Your answer should be every line from the records that contains "параметры".

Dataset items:
<<<<

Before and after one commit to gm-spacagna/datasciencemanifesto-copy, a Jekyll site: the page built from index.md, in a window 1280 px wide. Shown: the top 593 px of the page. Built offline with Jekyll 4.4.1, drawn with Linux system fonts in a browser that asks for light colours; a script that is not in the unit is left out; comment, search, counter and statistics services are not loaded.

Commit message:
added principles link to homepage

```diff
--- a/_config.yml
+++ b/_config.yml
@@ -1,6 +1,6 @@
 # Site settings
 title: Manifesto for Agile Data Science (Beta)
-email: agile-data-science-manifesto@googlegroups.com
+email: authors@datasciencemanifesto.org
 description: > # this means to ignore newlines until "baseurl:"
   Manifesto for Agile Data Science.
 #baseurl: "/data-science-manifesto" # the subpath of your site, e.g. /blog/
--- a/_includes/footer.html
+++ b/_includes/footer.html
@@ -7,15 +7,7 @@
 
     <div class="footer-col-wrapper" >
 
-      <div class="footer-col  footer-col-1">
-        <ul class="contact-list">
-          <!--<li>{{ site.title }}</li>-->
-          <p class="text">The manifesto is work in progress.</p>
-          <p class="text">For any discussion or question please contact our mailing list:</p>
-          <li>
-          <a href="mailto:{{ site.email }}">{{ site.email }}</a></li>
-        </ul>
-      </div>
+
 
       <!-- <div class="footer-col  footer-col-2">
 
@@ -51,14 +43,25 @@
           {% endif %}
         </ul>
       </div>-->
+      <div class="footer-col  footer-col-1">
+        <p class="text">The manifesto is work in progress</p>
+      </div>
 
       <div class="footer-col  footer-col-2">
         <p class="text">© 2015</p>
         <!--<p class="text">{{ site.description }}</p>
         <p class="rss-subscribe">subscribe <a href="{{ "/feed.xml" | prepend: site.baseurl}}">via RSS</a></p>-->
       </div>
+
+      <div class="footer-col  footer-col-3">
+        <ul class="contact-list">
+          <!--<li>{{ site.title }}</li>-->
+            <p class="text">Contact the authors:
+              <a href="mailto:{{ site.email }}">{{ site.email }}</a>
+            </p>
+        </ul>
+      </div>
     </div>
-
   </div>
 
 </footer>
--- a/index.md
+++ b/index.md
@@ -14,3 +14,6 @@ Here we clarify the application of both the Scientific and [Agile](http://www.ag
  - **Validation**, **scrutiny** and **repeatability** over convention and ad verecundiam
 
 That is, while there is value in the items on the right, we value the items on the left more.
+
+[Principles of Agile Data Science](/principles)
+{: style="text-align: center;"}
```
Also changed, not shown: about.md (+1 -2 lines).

>>>>
<<<<

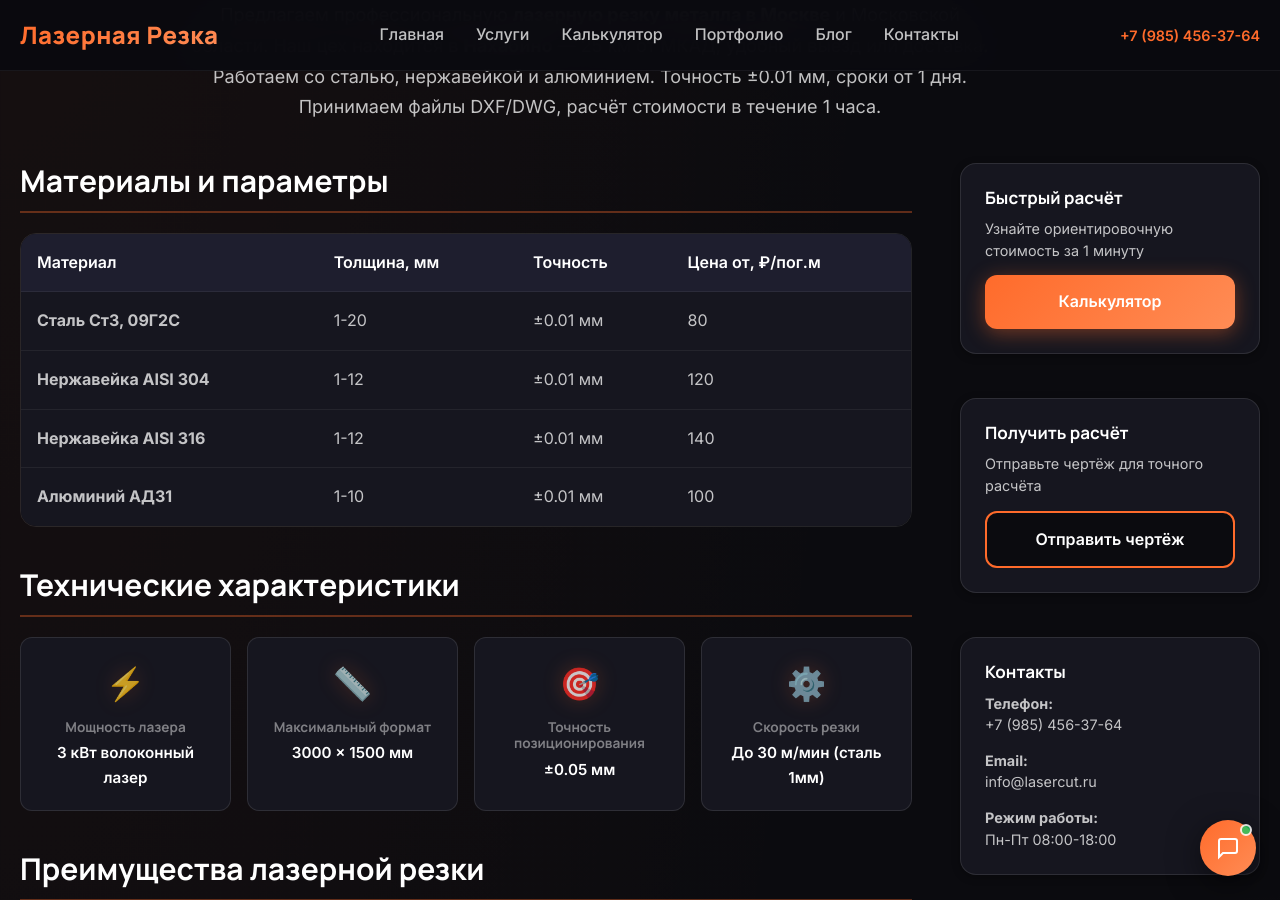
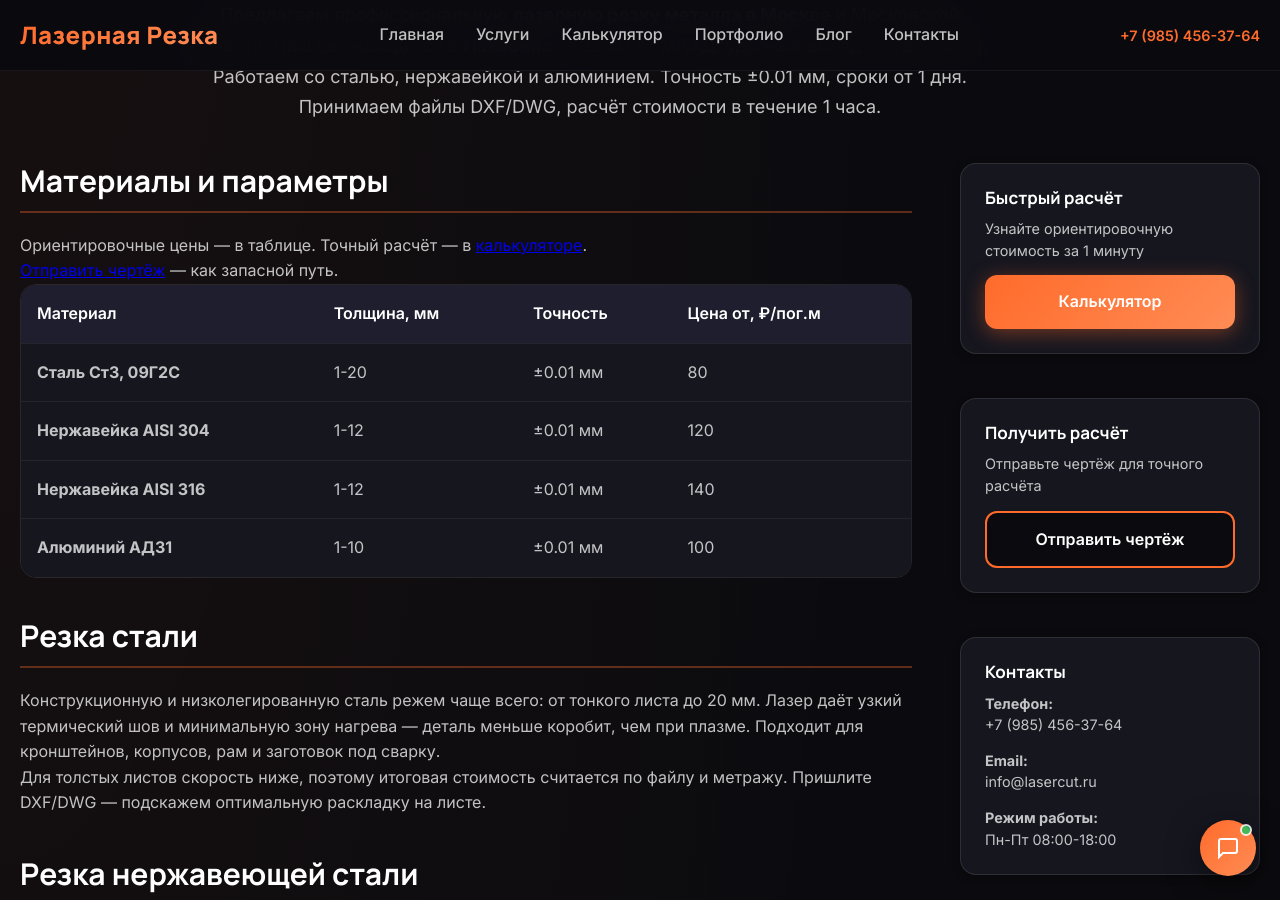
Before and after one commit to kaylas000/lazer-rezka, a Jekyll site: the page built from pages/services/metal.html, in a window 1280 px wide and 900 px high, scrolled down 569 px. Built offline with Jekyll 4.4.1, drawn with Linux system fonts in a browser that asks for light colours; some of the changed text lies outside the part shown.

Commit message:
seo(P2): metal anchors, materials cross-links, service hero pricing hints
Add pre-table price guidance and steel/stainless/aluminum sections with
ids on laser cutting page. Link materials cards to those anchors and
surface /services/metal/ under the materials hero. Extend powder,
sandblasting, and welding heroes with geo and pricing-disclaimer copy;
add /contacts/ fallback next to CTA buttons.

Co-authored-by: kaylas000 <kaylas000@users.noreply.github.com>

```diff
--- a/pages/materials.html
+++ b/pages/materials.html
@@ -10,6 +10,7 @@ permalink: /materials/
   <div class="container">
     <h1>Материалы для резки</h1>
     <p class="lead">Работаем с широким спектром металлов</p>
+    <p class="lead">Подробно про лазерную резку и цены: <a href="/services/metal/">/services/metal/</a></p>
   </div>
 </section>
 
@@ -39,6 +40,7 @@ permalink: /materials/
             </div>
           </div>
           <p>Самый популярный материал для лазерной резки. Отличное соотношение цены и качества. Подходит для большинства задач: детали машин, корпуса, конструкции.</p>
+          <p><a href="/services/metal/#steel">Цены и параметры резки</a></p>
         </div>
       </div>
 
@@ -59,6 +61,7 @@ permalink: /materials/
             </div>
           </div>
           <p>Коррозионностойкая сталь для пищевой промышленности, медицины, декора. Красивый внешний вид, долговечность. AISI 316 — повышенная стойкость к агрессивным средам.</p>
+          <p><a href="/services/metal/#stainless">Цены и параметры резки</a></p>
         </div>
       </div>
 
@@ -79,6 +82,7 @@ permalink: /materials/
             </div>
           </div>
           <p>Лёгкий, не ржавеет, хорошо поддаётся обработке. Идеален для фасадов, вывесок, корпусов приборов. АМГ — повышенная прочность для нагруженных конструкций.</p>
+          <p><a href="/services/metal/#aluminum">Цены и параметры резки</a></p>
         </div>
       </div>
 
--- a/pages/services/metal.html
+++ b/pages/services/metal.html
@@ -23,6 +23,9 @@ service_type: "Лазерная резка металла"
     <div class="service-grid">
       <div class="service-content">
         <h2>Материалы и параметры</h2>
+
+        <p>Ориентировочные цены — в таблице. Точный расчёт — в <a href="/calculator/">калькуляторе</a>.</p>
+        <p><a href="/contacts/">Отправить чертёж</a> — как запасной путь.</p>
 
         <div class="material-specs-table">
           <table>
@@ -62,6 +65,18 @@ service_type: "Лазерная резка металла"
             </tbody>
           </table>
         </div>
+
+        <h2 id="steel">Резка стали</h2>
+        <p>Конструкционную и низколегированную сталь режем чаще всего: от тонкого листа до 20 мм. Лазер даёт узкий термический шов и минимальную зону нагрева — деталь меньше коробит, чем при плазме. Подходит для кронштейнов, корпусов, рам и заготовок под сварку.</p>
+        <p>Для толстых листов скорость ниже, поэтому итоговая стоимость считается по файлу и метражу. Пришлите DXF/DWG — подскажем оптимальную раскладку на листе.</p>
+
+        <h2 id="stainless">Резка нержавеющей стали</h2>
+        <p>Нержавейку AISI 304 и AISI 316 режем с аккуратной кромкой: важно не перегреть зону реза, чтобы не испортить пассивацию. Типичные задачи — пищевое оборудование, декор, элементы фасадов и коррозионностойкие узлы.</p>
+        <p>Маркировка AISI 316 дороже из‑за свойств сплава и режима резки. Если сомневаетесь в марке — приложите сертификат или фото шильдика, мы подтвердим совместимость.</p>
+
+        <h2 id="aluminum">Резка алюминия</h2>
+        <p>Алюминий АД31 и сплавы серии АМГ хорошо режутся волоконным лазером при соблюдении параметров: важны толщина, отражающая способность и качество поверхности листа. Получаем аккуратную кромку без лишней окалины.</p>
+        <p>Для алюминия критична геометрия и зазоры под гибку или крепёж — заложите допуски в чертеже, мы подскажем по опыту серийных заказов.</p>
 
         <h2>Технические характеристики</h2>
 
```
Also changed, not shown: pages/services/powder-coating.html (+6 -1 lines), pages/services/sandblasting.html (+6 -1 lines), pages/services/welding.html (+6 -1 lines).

>>>>
<<<<

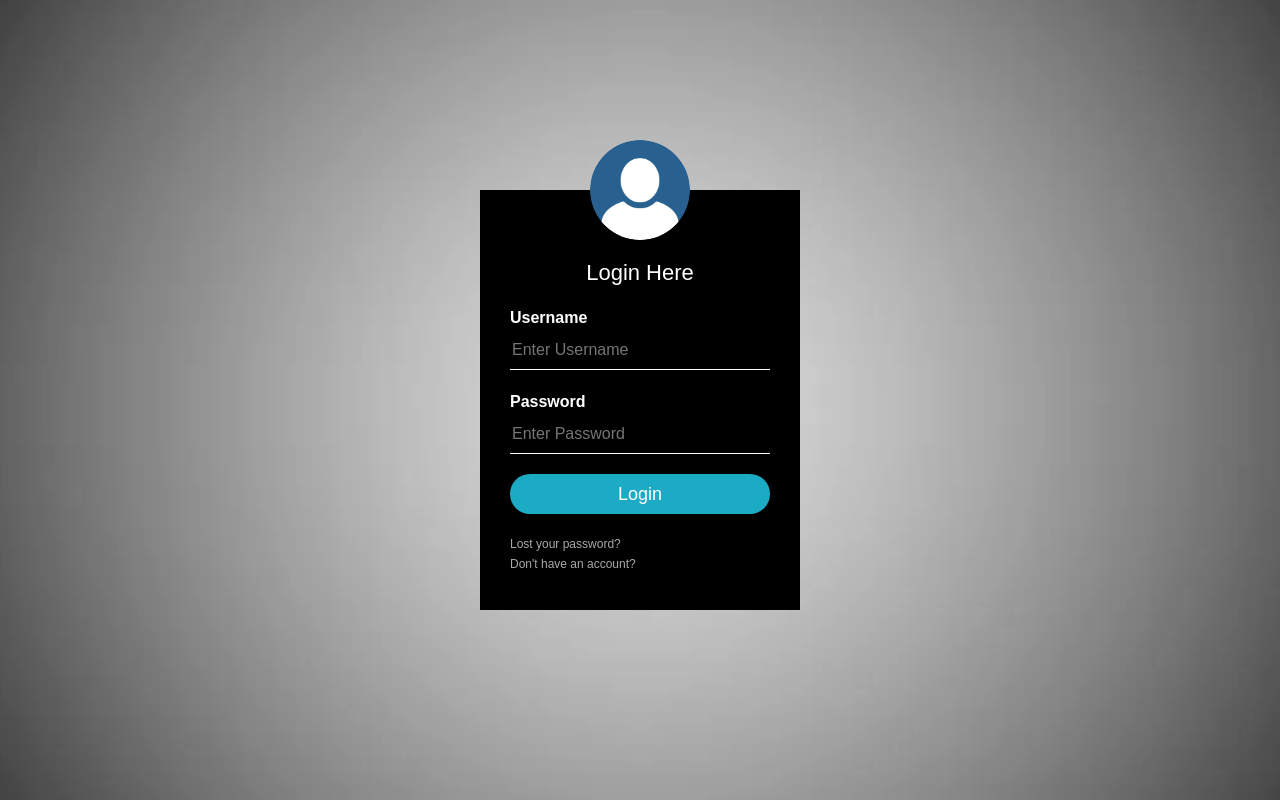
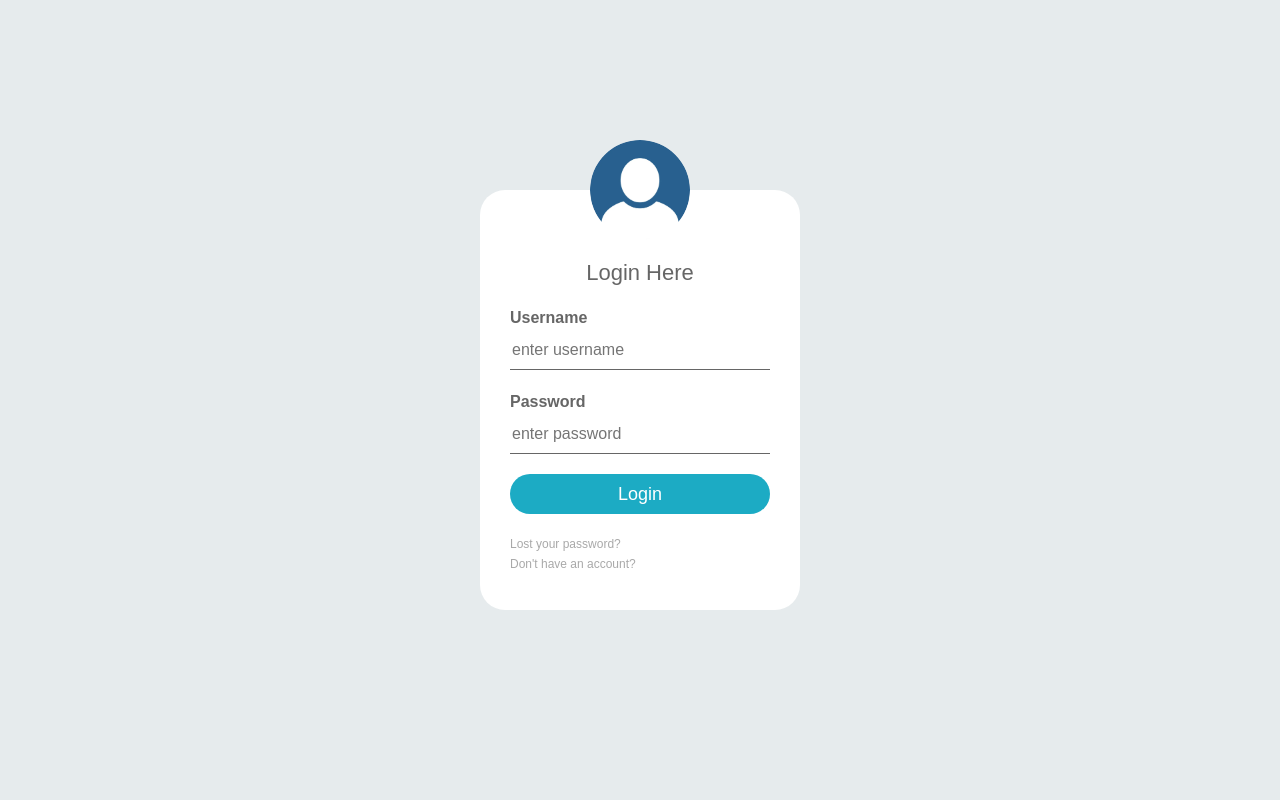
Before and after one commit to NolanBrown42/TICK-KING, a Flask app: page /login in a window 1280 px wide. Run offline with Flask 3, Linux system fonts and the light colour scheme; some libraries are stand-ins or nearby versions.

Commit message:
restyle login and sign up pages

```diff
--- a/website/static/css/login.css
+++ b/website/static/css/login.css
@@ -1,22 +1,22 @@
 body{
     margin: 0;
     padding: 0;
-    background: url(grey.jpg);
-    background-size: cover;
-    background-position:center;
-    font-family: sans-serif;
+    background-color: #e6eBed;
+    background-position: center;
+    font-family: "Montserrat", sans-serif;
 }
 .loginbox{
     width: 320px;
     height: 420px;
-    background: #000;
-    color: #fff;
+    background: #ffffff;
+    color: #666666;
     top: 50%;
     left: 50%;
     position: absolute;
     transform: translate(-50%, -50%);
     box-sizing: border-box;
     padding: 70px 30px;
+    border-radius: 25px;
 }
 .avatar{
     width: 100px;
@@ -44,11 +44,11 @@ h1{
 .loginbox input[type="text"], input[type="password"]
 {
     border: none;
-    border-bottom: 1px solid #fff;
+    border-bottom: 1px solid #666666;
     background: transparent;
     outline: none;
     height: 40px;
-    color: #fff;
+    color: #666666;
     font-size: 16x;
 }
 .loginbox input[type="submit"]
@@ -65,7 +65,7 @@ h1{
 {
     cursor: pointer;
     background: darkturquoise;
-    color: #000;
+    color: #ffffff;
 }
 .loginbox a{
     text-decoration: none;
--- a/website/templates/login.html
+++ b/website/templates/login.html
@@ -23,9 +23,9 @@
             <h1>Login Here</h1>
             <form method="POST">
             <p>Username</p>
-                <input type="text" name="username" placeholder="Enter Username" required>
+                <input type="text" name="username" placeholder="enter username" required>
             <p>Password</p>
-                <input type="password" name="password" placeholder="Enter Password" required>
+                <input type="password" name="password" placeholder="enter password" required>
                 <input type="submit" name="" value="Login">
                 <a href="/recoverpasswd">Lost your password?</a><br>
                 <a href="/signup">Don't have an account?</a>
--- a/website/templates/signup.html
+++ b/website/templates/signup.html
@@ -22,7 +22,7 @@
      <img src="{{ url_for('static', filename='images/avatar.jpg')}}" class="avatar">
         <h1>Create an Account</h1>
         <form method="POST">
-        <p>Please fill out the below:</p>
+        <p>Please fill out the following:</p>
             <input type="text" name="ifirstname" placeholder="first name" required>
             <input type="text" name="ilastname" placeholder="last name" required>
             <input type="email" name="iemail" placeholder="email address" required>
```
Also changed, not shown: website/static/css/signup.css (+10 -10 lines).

>>>>

## [Result]
+          <p><a href="/services/metal/#steel">Цены и параметры резки</a></p>
+          <p><a href="/services/metal/#stainless">Цены и параметры резки</a></p>
+          <p><a href="/services/metal/#aluminum">Цены и параметры резки</a></p>
         <h2>Материалы и параметры</h2>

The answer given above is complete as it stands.